For museumgoers, the ethical dimensions of viewing plundered art have become impossible to ignore. Western museums are major tourist attractions, drawing travelers from around the world. But what responsibility do we bear as spectators for patronizing institutions that display what critics say are stolen works? Should we be asking how these museums got their treasures? Does our conception of a modern-day ethnological museum need a dramatic rethink?

The answers to those four questions are, in order, “None,” “Perhaps,” and “No”.  Yes, if objects were stolen or acquired under dubious circumstances (as with the Elgin Marbles), then yes, we should be asking if they should be returned, not forgetting that when they’re returned, they should also be on public display. But we bear NO responsibility as spectators for earlier thefts except in one circumstance: if our patronage would make a museum loath to return something to its rightful owners. I just don’t think that our patronage makes a difference.  For crying out loud, the Elgin Marbles are the biggest draw to the British Museum, but they should be given back despite that—and I believe that they will be, or at the least will be shown alternatingly in Athens and London. The pressure to act rightfully comes not from patronage, but from moral suasion, and that’s what is getting the bronzes and marbles back.

You should read Christopher Hitchens’s book The Parthenon Marbles: The Case for Reunification, which was published in 2008. His case, as I recall, is purely a moral one. Regardless of whether you think that there are good reasons for the British Museum to keep the marbles (and there are some), there is no reason not to go see them until this matter is settled.  I refuse to feel guilt for looking at a world-class object in a Museum that is under dispute, because my looking breaks nobody’s bones nor picks anyone’s pocket.

*Biden signed an executive order to ensure not just racial equality, but racial equity in government (you can see the order here):

President Joe Biden on Thursday ordered the federal government to do more to address racial inequality as the challenges and complexities of systemic racism are again drawing the public’s attention.

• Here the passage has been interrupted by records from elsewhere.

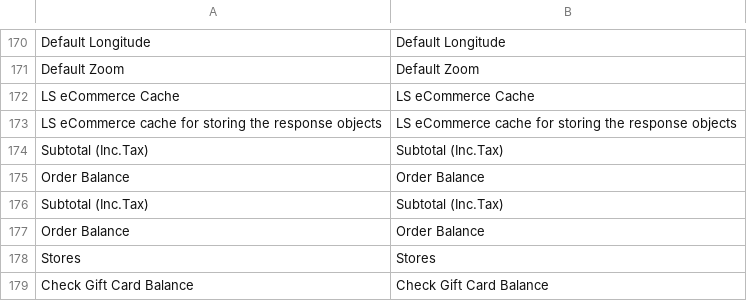
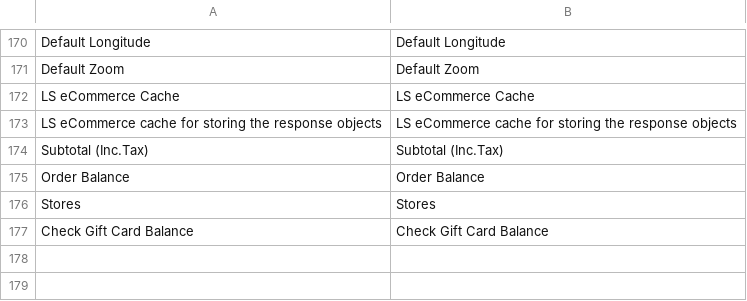
Before and after one commit to lsretailomni/lsmag-two, a CSV file: src/Omni/i18n/en_US.csv, drawn as a sheet; only a part is shown, gaps mark what is left out; the diff names each change by its address in the sheet, - before the commit and + after, or states it on an @@ line.

Commit message:
[OMNI-5114] Fixing csv new line xml issue

```diff
--- a/src/Omni/i18n/en_US.csv
+++ b/src/Omni/i18n/en_US.csv
-row 176: Subtotal (Inc.Tax) | Subtotal (Inc.Tax)
-row 177: Order Balance | Order Balance
```
Also changed, not shown: 1 other file.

The order, signed during Black History Month, requires that an initial review into long-standing disparities in government services and treatment that he ordered on his first day in office become an annual requirement for federal agencies. The reviews are aimed at increasing access to federal programs, services and activities for disadvantaged communities. The new order also directs federal agencies to have equity teams and name senior leaders who would be accountable for increasing equity and addressing bias.

“My Administration has embedded a focus on equity into the fabric of Federal policymaking and service delivery,” Biden wrote in the order, adding that, “By advancing equity, the Federal Government can support and empower all Americans, including the many communities in America that have been underserved, discriminated against, and adversely affected by persistent poverty and inequality.”

. . .Chiraag Bains, the president’s deputy assistant for racial justice and equity, said that the new order shows Biden is “doubling down” on the commitment he made on his first day as president “to put equity at the center of how this government operates.”

The order institutionalizes Biden’s pledge that government be open and accessible to all and “is a recognition that achieving equity is not a one- or a a two-year project. It’s a generational commitment,” Bains told The Associated Press.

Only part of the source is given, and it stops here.